Pictures in the records are to be omitted; everything else is copied exactly.

□ □ □ □ □

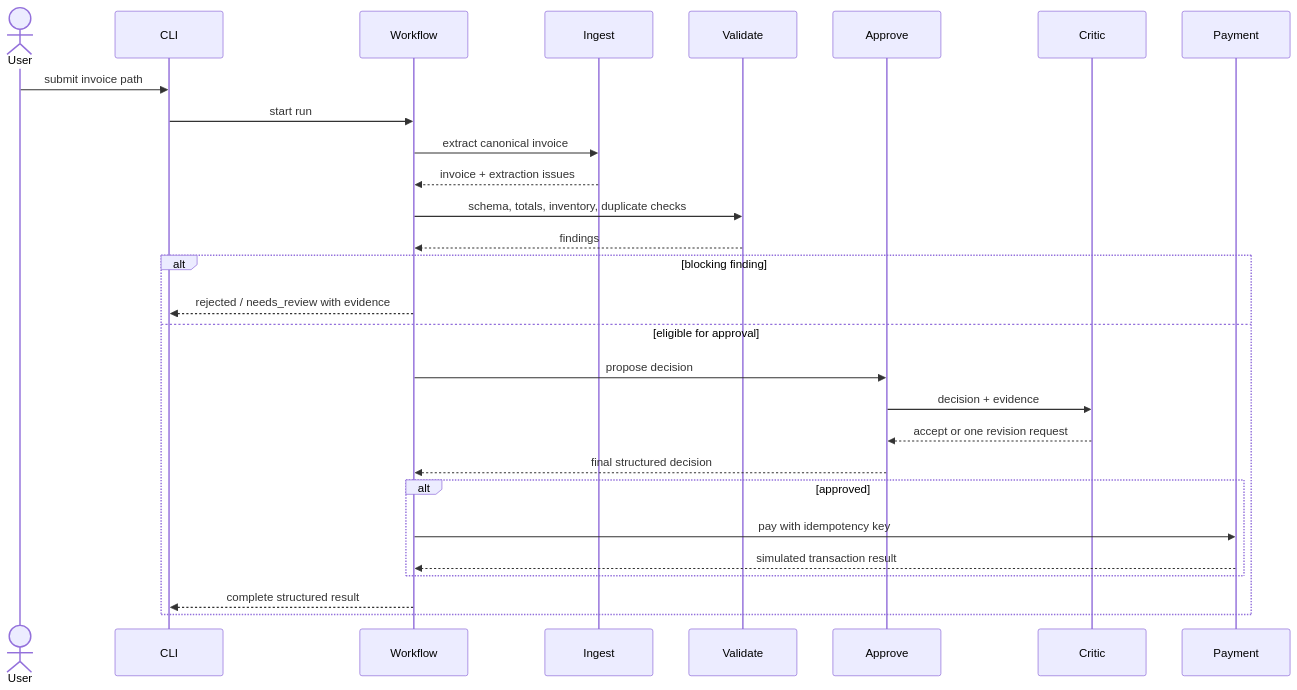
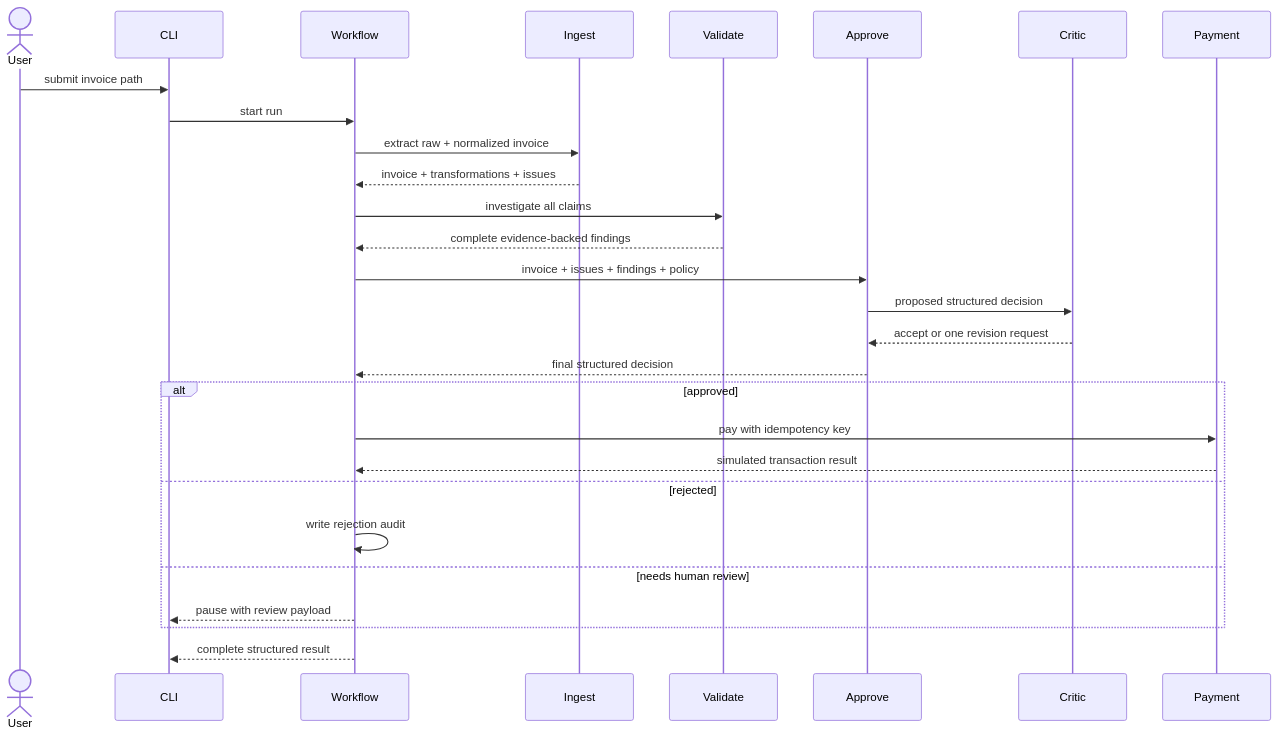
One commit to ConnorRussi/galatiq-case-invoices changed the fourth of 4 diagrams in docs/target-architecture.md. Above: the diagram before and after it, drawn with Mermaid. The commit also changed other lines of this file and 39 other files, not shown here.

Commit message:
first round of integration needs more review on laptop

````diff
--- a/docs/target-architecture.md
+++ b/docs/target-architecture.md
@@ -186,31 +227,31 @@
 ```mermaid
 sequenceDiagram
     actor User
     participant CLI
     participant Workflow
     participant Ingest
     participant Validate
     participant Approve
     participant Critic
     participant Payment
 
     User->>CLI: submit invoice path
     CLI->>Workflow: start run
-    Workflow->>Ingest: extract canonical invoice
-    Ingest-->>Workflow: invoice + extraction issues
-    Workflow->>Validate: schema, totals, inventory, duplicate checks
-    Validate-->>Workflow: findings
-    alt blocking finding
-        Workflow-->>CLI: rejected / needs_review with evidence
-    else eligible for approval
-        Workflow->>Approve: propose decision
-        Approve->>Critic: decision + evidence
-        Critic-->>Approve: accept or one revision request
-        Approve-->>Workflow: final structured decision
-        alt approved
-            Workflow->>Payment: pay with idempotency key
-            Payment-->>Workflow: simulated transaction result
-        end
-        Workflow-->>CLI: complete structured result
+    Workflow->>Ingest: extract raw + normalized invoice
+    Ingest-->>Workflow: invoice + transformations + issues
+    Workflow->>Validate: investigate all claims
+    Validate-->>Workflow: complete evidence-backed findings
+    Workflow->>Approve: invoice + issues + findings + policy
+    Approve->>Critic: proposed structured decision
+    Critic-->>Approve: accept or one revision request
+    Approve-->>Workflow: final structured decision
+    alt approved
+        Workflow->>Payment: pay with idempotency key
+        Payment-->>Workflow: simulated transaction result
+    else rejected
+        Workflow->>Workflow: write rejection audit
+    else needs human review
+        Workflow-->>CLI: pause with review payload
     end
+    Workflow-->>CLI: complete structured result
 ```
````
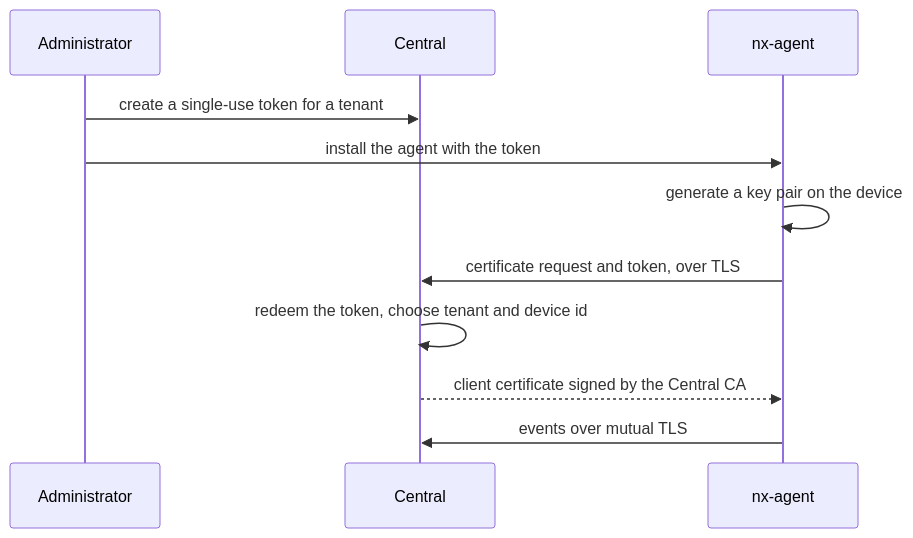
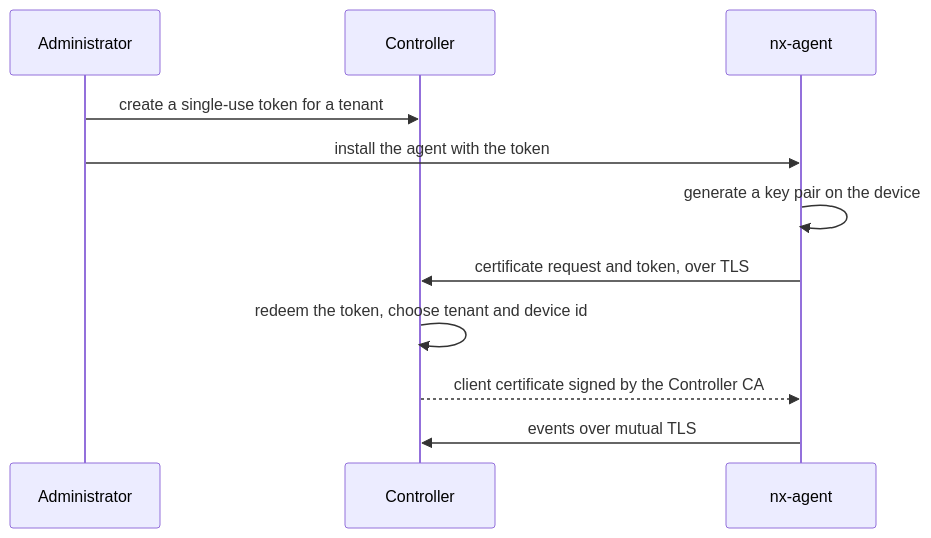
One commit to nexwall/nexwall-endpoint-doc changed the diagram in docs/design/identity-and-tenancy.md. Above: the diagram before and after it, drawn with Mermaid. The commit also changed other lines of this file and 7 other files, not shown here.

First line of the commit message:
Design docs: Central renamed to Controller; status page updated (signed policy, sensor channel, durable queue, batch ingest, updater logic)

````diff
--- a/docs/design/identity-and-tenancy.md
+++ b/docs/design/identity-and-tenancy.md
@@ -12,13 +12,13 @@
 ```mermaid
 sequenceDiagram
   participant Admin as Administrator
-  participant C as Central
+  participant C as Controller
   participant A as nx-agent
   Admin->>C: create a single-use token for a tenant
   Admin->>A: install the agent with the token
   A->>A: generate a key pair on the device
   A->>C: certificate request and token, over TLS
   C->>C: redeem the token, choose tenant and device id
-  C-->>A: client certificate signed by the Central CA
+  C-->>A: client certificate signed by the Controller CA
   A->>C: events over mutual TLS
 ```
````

□ □ □ □ □

Your response:
One commit to ConnorRussi/galatiq-case-invoices changed the fourth of 4 diagrams in docs/target-architecture.md. Above: the diagram before and after it, drawn with Mermaid. The commit also changed other lines of this file and 39 other files, not shown here.

Commit message:
first round of integration needs more review on laptop

````diff
--- a/docs/target-architecture.md
+++ b/docs/target-architecture.md
@@ -186,31 +227,31 @@
 ```mermaid
 sequenceDiagram
     actor User
     participant CLI
     participant Workflow
     participant Ingest
     participant Validate
     participant Approve
     participant Critic
     participant Payment
 
     User->>CLI: submit invoice path
     CLI->>Workflow: start run
-    Workflow->>Ingest: extract canonical invoice
-    Ingest-->>Workflow: invoice + extraction issues
-    Workflow->>Validate: schema, totals, inventory, duplicate checks
-    Validate-->>Workflow: findings
-    alt blocking finding
-        Workflow-->>CLI: rejected / needs_review with evidence
-    else eligible for approval
-        Workflow->>Approve: propose decision
-        Approve->>Critic: decision + evidence
-        Critic-->>Approve: accept or one revision request
-        Approve-->>Workflow: final structured decision
-        alt approved
-            Workflow->>Payment: pay with idempotency key
-            Payment-->>Workflow: simulated transaction result
-        end
-        Workflow-->>CLI: complete structured result
+    Workflow->>Ingest: extract raw + normalized invoice
+    Ingest-->>Workflow: invoice + transformations + issues
+    Workflow->>Validate: investigate all claims
+    Validate-->>Workflow: complete evidence-backed findings
+    Workflow->>Approve: invoice + issues + findings + policy
+    Approve->>Critic: proposed structured decision
+    Critic-->>Approve: accept or one revision request
+    Approve-->>Workflow: final structured decision
+    alt approved
+        Workflow->>Payment: pay with idempotency key
+        Payment-->>Workflow: simulated transaction result
+    else rejected
+        Workflow->>Workflow: write rejection audit
+    else needs human review
+        Workflow-->>CLI: pause with review payload
     end
+    Workflow-->>CLI: complete structured result
 ```
````
One commit to nexwall/nexwall-endpoint-doc changed the diagram in docs/design/identity-and-tenancy.md. Above: the diagram before and after it, drawn with Mermaid. The commit also changed other lines of this file and 7 other files, not shown here.

First line of the commit message:
Design docs: Central renamed to Controller; status page updated (signed policy, sensor channel, durable queue, batch ingest, updater logic)

````diff
--- a/docs/design/identity-and-tenancy.md
+++ b/docs/design/identity-and-tenancy.md
@@ -12,13 +12,13 @@
 ```mermaid
 sequenceDiagram
   participant Admin as Administrator
-  participant C as Central
+  participant C as Controller
   participant A as nx-agent
   Admin->>C: create a single-use token for a tenant
   Admin->>A: install the agent with the token
   A->>A: generate a key pair on the device
   A->>C: certificate request and token, over TLS
   C->>C: redeem the token, choose tenant and device id
-  C-->>A: client certificate signed by the Central CA
+  C-->>A: client certificate signed by the Controller CA
   A->>C: events over mutual TLS
 ```
````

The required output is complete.